Hahn, Hans-Christoph, and Hellmut Reichel, eds. 1977. Zinzendorf und die Herrnhuter Brüder. Hamburg: Wittig.

Hroch, Miroslav, and Eva Schmidt-Hartmann. 1994. “Nationales Bewußtsein zwischen Nationalismustheorie und der Realität der nationalen Bewegungen.” In Formen des nationalen Bewußtseins im Lichte zeitgenössischer Nationalismustheorien, 39–52. München: Oldenbourg.

Kaudzīte, Matīss. 1877. Brāļu draudze Vidzemē [The Community of the Brethren in Livland]. Rīga.

Kaudzīte, Reinis, and Matīss Kaudzīte. 2012. Landvermesserzeiten. Salzburg: Kaspars Kļaviņš.

Kaudzīte, and Matīss Kaudzīte. 1923. Mērnieku laiki [The Time of the Land Surveyors]. 5th ed. Rīga.

Krastiņa, Anna. 1959. Zemnieku dzīvojamās ēkas Vidzemē klaušu saimniecības sairšanas un kapitālisma nostiprināšanās laikā [Peasant Dwellings in Livland at the Time of Feudalism and the Consolidation of Capitalism]. Rīga.

Ķikuļu Jēkabs. 1982. Dziesmas [Songs]. Rīga.

Legzdiņš, Roberts. 1930. “Brāļu draudzes saiešanu nami Latvijā [The Brethren Meeting Houses in Latvia].” Brāļu draudzes kalendārs 1931: 18–35.

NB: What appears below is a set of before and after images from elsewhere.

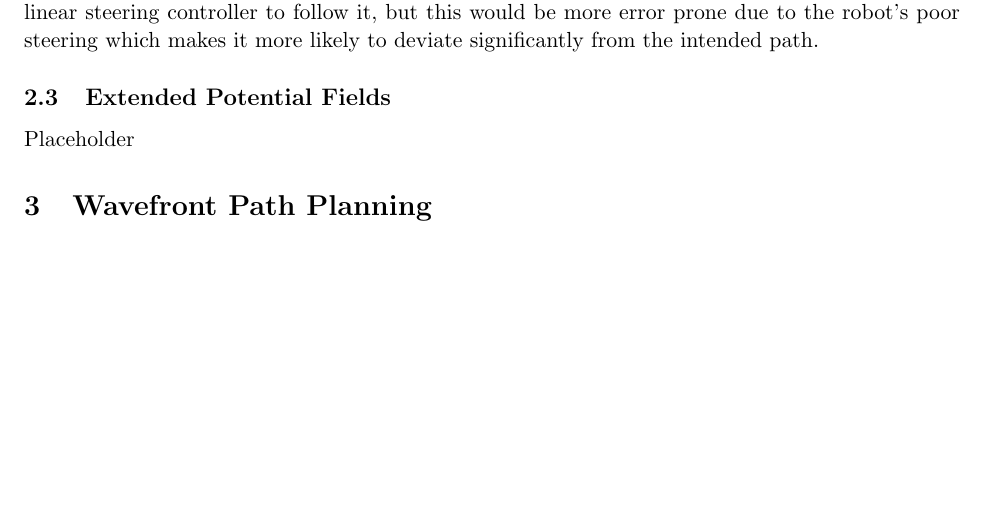
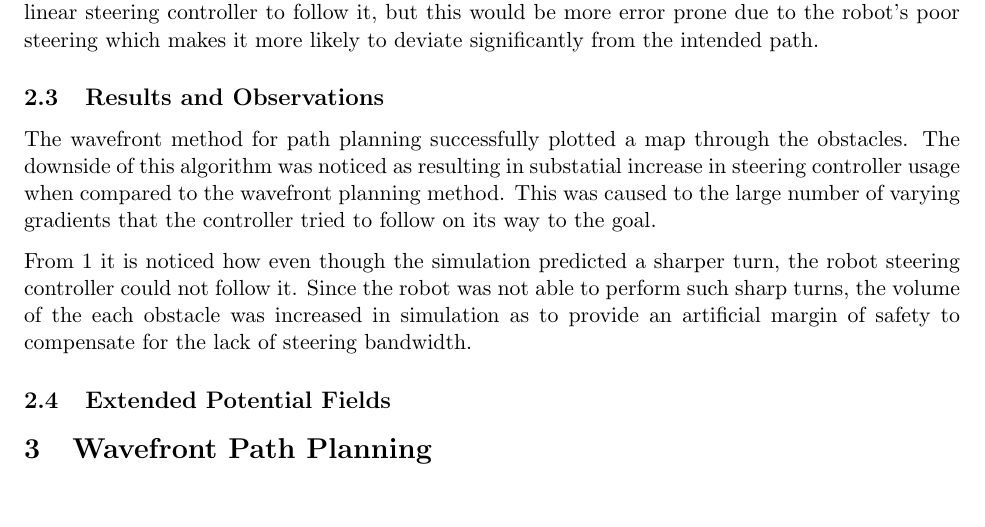
Before and after one commit to ahelbabl/me597, a LaTeX document (Reports/report3/report3.tex): part of page 2 of 2 before the commit and part of page 2 of 4 after it, cut so that both start at the same text, the shorter picture padded with empty space. Compiled offline with pdfLaTeX.

Commit message:
Added potential field plots and results component to report.

```diff
--- a/Reports/report3/report3.tex
+++ b/Reports/report3/report3.tex
@@ -25,3 +25,8 @@ The robot follows the planned path by steering towards the angle of steepest dec
 
 Alternatively, we can define waypoints along the path of steepest decent and use the Stanley non-linear steering controller to follow it, but this would be more error prone due to the robot's poor steering which makes it more likely to deviate significantly from the intended path.
 
+\subsection{Results and Observations}
+The wavefront method for path planning successfully plotted a map through the obstacles.
+The downside of this algorithm was noticed as resulting in substatial increase in steering controller usage
+when compared to the wavefront planning method. This was caused to the large number of varying
+gradients that the controller tried to follow on its way to the goal.
@@ -27,0 +38,7 @@ Alternatively, we can define waypoints along the path of steepest decent and use
+ \label{potFieldMap}
+\end{figure}
+
+From \ref{potFieldMap} it is noticed how even though the simulation predicted a sharper turn,
+the robot steering controller could not follow it. Since the robot was not able to perform
+such sharp turns, the volume of the each obstacle was increased in simulation as to provide an artificial
+margin of safety to compensate for the lack of steering bandwidth.
@@ -28,4 +50,6 @@ Alternatively, we can define waypoints along the path of steepest decent and use
+ \label{potField_Surf}
+\end{figure}
+
+
 \subsection{Extended Potential Fields}
-Placeholder
-
 \section{Wavefront Path Planning}
```
Also changed, not shown: Reports/report3/Potential_Field_Surf_Plot.png (added), Reports/report3/potentialFieldMapNavigation.png (added), Reports/report3/report3.pdf, matlab/planning/Potential_Field_Surf_Plot.png (added), Reports/report3/report3.tex (11 more changed lines), 1 other file.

Metsvahi, Merili. 2019. “Die Ehe und das Verständnis von Ehe in der bäuerlichen Bevölkerung Estlands und Livlands im 18. Jahrhundert.” Nordostarchiv 28: 162–214.

Schilling, Heinz. 1999. “Das konfessionelle Europa. Die Konfessionalisierung der europäischen Länder seit Mitte des 16. Jahrhunderts und ihre Folgen für Kirche, Staat, Gesellschaft und Kultur.” In Konfessionalisierung in Ostmitteleuropa. Wirkung des religiösen Wandels im 16. und 17. Jahrhundert im Staat, Gesellschaft und Kultur, edited by Joachim Bahlcke and Arno Strohmeyer, 13–62. Stuttgart: Steiner.

Straube, Gvido. 2000. Latvijas brāļu draudzes diārijs [The Diaries of the Latvian Brethren]. Rīga: N.I.M.S.

———. 2007. “Laulība – brīva izvēle vai nepieciešamība [Marriage – Free Choice or Necessity].” In Sieviete Latvijas vēsturē [Woman in Latvian History], edited by Kaspars Zellis, 29–35. Rīga: LU Akad. Apgāds.

———. 2013. “‘Civillaulība’ kā objektīva realitāte: civillaulības kā institūta pastāvēšanas nosacījumi Vidzemē 17.–19.gadsimtā [‘Civil Marriage’ as an Objective Reality: Civil Marriage as the Conditions for the Existence of an Institution in Livland 17th–19th Centuries].” Latvijas vēstures institūta žurnāls 4: 60–79.

Straube, Gvido, and Mati Laur. 2009. “Der Hallische Pietismus und die Herrnhuter Brüdergemeine in Liv- und Estland im 18. Jahrhundert.” Forschungen zur baltischen Geschichte 4: 97–114.

Vičs, A. 1923. Iz latviešu skolu vēstures [From the History of the Latvian School]. Rīga.

Zutis, Jānis. 1956. Vidzemes un Kurzemes zemnieku brīvlaišana XIX gadsimta 20.gados [The Liberation of the Livland and Courland Peasants in the 1820s]. Rīga: Vēstures Institūts.

  1. In order to avoid confusion, this entity will be called “Livland,” to distinguish it from the broader meaning of the medieval region “Livonia,” which stretched all across the Baltic region. The Governorate of Livland only encompassed the southern half of today’s Estonia and the northern half of Latvia. The Governorate of Estland covered the northern half of current Estonia.↩︎

  2. A German translation of this novel was published as Kaudzīte and Kaudzīte (2012).↩︎